The Visigoths sacked Rome, disillusioning Christians who were trusting in God's protection of this ecclesiastical center of early Christianity. St. Augustine (354-430) later tacked this religious problem in his monumental work, "City of God" (ca.413-27).
Death of Menas, patriarch of Constantinople. He had been actively engaged in the issues of his day as an opponent of monophysitism and of Origen's teachings, but was largely subservient to the Roman pope.
The St. Bartholomew's Day Massacre took place all across France, where thousands of French Protestants (Huguenots) were slaughtered. depleted the intellectual, educational and financial reserves of the French nation.
The deadline arrives for all British ministers to publicly assent to the Book of Common Prayer. Two thousand Puritans who do not accept this have to vacate their pulpits, becoming known as non-conformists.
After much misery because of his spiritually-lost state, Isaac Backus experiences personal salvation in Christ at the age of eighteen while plowing alone in his fields. In his diary, he records, "I was enabled by divine light to see the perfect righteousness of Christ and the freeness and richness of His grace with such clearness that my soul was drawn forth to trust in Him for salvation. The Word of God and the promises of His grace appeared firmer than a rock, and I was astonished at my previous unbelief." He will go on to become a Baptist pastor and successful evangelist in New England.
William Grimshaw and John Wesley are fiercely attacked at Colne while preaching.
Death of Samuel Stennett. One of the outstanding dissenter (non-Anglican) preachers of his day, he had been a personal friend of England's King George III. He wrote the hymns "Majestic Sweetness Sits Enthroned" and "On Jordan's Stormy Banks I Stand."
The Evangelical Lutheran Synod of Iowa was organized by German Lutherans. In 1930 this synod merged with the synods of Ohio and Buffalo to form the American Lutheran Church.
Alois Majonga Mncadi is sent to Rome to study.
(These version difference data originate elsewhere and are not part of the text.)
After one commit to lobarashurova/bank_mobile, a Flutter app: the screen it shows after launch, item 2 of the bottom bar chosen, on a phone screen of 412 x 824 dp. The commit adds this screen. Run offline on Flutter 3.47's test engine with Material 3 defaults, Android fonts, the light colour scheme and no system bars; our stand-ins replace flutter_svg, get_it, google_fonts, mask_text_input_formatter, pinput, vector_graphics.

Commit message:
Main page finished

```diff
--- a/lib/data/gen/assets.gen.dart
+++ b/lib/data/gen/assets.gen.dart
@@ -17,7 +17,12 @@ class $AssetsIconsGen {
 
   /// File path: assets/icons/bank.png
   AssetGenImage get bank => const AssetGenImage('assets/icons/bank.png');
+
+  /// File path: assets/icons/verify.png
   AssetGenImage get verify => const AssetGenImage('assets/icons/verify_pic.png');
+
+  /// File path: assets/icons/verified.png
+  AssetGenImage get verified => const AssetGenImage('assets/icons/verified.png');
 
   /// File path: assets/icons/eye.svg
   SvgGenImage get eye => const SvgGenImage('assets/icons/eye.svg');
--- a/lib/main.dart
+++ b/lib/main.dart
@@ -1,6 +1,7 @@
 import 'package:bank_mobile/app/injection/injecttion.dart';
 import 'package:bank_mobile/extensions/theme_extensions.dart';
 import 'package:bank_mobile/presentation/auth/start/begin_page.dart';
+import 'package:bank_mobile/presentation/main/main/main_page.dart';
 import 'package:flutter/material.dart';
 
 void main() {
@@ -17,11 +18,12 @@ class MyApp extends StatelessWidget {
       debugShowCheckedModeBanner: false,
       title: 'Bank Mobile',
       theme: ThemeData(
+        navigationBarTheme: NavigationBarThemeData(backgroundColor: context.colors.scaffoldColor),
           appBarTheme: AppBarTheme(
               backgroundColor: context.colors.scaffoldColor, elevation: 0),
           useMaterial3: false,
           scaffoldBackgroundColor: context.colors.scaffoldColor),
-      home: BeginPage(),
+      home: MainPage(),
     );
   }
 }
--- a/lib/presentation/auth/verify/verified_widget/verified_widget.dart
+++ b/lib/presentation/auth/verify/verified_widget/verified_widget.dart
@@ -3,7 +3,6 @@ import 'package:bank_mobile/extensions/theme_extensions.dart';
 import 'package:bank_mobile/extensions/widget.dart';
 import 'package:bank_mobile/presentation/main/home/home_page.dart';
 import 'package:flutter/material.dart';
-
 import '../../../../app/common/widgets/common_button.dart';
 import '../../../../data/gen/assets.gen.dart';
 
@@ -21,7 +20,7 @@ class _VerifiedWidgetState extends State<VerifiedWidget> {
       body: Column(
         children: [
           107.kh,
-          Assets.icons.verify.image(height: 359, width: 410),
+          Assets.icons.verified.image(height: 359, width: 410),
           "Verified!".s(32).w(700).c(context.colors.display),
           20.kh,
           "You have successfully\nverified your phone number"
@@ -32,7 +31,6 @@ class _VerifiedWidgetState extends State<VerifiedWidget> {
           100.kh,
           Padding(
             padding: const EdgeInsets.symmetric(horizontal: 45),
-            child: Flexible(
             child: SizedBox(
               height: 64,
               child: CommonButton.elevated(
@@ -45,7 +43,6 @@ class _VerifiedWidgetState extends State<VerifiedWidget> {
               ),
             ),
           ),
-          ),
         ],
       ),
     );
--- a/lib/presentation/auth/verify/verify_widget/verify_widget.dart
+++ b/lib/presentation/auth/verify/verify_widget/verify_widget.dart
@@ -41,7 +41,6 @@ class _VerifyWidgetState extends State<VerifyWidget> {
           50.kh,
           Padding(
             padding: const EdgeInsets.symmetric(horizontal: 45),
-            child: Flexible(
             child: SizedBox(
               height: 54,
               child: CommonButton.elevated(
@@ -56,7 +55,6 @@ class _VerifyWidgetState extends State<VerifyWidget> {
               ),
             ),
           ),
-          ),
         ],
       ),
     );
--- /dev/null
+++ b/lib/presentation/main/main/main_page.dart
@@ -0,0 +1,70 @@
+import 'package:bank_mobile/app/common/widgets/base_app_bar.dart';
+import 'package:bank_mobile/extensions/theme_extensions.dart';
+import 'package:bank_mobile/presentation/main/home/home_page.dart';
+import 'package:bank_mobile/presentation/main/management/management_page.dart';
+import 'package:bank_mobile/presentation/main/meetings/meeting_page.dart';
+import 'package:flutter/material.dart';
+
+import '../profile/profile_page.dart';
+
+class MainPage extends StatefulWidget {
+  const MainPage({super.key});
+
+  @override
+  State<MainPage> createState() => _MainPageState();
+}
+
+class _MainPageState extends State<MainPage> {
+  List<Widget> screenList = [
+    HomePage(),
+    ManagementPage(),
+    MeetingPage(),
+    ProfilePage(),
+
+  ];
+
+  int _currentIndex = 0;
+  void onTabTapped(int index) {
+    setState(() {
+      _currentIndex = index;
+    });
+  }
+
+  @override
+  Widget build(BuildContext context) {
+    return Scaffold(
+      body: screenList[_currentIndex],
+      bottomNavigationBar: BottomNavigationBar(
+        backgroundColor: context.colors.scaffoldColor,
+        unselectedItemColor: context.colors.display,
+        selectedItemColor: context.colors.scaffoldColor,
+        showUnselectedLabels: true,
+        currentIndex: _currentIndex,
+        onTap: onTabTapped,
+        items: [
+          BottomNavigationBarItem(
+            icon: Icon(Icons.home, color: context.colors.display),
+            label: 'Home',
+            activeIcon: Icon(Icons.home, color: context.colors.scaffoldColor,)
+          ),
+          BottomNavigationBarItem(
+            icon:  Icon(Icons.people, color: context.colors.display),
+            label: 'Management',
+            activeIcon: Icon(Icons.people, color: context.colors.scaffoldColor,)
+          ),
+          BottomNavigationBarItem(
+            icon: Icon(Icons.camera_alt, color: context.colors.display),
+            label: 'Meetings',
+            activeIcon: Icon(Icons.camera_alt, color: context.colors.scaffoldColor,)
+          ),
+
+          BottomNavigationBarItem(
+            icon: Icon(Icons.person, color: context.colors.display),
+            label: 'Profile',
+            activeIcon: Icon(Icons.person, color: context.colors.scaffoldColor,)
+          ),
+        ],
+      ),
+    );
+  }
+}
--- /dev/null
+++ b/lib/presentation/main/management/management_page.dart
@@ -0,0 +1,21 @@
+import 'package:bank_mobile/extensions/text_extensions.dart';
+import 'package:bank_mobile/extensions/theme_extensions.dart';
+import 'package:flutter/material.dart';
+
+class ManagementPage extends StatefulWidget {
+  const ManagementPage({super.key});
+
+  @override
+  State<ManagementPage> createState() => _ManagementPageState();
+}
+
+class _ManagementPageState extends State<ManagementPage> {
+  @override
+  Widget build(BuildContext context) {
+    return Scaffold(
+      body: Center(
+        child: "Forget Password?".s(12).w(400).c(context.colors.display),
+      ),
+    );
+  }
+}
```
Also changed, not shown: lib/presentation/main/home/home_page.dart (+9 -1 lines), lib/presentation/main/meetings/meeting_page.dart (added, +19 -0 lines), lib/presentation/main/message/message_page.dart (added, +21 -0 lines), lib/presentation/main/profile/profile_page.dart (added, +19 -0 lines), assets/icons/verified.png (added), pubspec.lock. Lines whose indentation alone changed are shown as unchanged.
He will become only the second black African to become a Catholic priest in South Africa.
Death of Ernest W. Shurtleff, while doing relief work in World War I with his wife. An American Congregational clergyman, he had authored the hymn, "Lead On, O King Eternal."
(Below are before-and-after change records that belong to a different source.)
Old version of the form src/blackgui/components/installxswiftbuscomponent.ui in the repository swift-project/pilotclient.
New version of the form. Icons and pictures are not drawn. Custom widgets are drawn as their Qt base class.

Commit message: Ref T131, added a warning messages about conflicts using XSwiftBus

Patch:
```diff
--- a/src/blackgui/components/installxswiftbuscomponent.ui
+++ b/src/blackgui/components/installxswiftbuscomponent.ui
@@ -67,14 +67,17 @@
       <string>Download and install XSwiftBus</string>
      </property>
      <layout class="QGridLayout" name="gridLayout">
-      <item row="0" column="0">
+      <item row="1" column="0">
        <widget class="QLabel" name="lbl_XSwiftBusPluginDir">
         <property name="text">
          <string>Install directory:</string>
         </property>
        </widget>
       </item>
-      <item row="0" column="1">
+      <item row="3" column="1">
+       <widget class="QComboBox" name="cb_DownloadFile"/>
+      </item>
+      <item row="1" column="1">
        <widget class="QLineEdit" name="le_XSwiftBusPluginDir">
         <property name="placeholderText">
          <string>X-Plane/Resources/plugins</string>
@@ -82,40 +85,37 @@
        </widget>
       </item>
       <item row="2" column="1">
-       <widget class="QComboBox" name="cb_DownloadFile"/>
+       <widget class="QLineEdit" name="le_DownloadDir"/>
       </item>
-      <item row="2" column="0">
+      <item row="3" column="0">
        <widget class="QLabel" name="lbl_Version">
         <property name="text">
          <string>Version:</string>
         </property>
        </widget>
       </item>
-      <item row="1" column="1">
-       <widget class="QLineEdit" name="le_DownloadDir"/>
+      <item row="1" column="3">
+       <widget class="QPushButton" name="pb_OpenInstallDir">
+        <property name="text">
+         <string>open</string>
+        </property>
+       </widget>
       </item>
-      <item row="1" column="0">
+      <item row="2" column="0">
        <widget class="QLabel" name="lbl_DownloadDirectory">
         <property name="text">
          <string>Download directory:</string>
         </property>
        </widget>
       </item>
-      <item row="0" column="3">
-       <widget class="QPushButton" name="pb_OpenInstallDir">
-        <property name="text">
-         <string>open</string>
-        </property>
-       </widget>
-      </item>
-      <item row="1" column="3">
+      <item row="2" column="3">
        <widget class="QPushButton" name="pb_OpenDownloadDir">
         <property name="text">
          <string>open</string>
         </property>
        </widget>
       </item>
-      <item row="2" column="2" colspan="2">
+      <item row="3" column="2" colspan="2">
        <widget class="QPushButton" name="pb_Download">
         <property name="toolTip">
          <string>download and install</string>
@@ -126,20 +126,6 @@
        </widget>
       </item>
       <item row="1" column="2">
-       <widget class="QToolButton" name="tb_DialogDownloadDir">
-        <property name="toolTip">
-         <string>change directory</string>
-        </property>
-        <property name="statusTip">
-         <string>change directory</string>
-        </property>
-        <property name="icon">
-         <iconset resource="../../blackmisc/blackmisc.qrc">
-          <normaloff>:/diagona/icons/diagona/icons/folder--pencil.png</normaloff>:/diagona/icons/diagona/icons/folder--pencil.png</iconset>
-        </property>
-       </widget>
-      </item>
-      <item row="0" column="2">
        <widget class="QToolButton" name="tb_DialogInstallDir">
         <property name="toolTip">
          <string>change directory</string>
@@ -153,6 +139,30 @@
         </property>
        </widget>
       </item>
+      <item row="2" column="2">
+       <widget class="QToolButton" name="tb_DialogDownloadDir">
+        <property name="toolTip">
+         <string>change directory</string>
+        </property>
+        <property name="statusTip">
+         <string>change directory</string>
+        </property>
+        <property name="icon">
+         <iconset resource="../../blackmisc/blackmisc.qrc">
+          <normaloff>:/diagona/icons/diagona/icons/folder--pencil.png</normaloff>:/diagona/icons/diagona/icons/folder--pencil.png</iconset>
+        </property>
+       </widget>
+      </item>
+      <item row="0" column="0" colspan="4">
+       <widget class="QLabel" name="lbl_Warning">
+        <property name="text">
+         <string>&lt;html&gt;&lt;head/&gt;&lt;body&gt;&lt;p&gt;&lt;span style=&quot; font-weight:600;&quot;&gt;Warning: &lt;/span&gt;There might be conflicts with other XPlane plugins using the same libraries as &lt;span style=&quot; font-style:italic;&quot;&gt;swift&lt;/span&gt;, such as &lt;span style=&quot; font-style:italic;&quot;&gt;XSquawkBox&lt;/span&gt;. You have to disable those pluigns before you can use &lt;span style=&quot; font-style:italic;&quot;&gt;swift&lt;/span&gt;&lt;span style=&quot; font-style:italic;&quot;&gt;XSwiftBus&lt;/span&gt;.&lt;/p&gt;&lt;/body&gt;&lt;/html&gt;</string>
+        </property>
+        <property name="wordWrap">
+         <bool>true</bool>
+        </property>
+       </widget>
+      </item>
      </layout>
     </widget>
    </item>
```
© 1987-2020, William D. Blake. Portions used by permission of the author, from "Almanac of the Christian Church"